» **RECORDS**
_ _ _ _ _

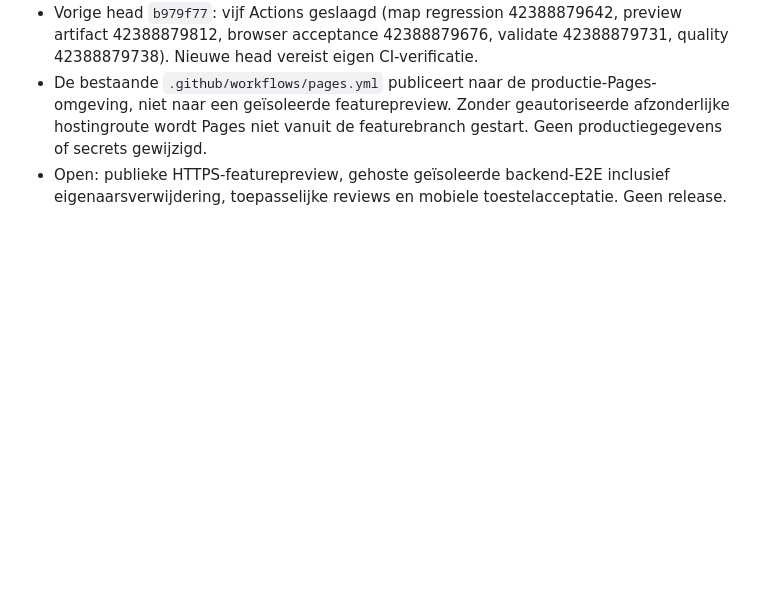
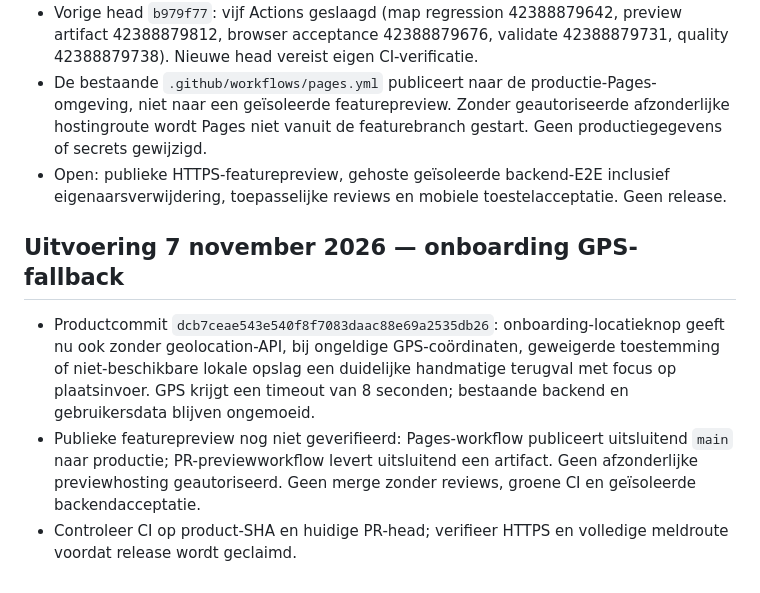
Before and after one commit to waldokolk-dotcom/whatsup-dog, a Markdown page: docs/ROADMAP.md, the part around the change. GitHub-like rendering; blank space fills up the shorter version.

Commit message:
docs: record GPS onboarding fix and outstanding release gates

```diff
--- a/docs/ROADMAP.md
+++ b/docs/ROADMAP.md
@@ -389,3 +389,8 @@ Een feature gaat alleen door als deze een concreet gebruikersprobleem oplost, ee
 - Vorige head `b979f77`: vijf Actions geslaagd (map regression 42388879642, preview artifact 42388879812, browser acceptance 42388879676, validate 42388879731, quality 42388879738). Nieuwe head vereist eigen CI-verificatie.
 - De bestaande `.github/workflows/pages.yml` publiceert naar de productie-Pages-omgeving, niet naar een geïsoleerde featurepreview. Zonder geautoriseerde afzonderlijke hostingroute wordt Pages niet vanuit de featurebranch gestart. Geen productiegegevens of secrets gewijzigd.
 - Open: publieke HTTPS-featurepreview, gehoste geïsoleerde backend-E2E inclusief eigenaarsverwijdering, toepasselijke reviews en mobiele toestelacceptatie. Geen release.
+
+## Uitvoering 7 november 2026 — onboarding GPS-fallback
+- Productcommit `dcb7ceae543e540f8f7083daac88e69a2535db26`: onboarding-locatieknop geeft nu ook zonder geolocation-API, bij ongeldige GPS-coördinaten, geweigerde toestemming of niet-beschikbare lokale opslag een duidelijke handmatige terugval met focus op plaatsinvoer. GPS krijgt een timeout van 8 seconden; bestaande backend en gebruikersdata blijven ongemoeid.
+- Publieke featurepreview nog niet geverifieerd: Pages-workflow publiceert uitsluitend `main` naar productie; PR-previewworkflow levert uitsluitend een artifact. Geen afzonderlijke previewhosting geautoriseerd. Geen merge zonder reviews, groene CI en geïsoleerde backendacceptatie.
+- Controleer CI op product-SHA en huidige PR-head; verifieer HTTPS en volledige meldroute voordat release wordt geclaimd.
```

_ _ _ _ _

» **WORK REQUIRED**
Give every entry again as it is, dropping its pictures.

» **WORKED SOLUTION**
Before and after one commit to waldokolk-dotcom/whatsup-dog, a Markdown page: docs/ROADMAP.md, the part around the change. GitHub-like rendering; blank space fills up the shorter version.

Commit message:
docs: record GPS onboarding fix and outstanding release gates

```diff
--- a/docs/ROADMAP.md
+++ b/docs/ROADMAP.md
@@ -389,3 +389,8 @@ Een feature gaat alleen door als deze een concreet gebruikersprobleem oplost, ee
 - Vorige head `b979f77`: vijf Actions geslaagd (map regression 42388879642, preview artifact 42388879812, browser acceptance 42388879676, validate 42388879731, quality 42388879738). Nieuwe head vereist eigen CI-verificatie.
 - De bestaande `.github/workflows/pages.yml` publiceert naar de productie-Pages-omgeving, niet naar een geïsoleerde featurepreview. Zonder geautoriseerde afzonderlijke hostingroute wordt Pages niet vanuit de featurebranch gestart. Geen productiegegevens of secrets gewijzigd.
 - Open: publieke HTTPS-featurepreview, gehoste geïsoleerde backend-E2E inclusief eigenaarsverwijdering, toepasselijke reviews en mobiele toestelacceptatie. Geen release.
+
+## Uitvoering 7 november 2026 — onboarding GPS-fallback
+- Productcommit `dcb7ceae543e540f8f7083daac88e69a2535db26`: onboarding-locatieknop geeft nu ook zonder geolocation-API, bij ongeldige GPS-coördinaten, geweigerde toestemming of niet-beschikbare lokale opslag een duidelijke handmatige terugval met focus op plaatsinvoer. GPS krijgt een timeout van 8 seconden; bestaande backend en gebruikersdata blijven ongemoeid.
+- Publieke featurepreview nog niet geverifieerd: Pages-workflow publiceert uitsluitend `main` naar productie; PR-previewworkflow levert uitsluitend een artifact. Geen afzonderlijke previewhosting geautoriseerd. Geen merge zonder reviews, groene CI en geïsoleerde backendacceptatie.
+- Controleer CI op product-SHA en huidige PR-head; verifieer HTTPS en volledige meldroute voordat release wordt geclaimd.
```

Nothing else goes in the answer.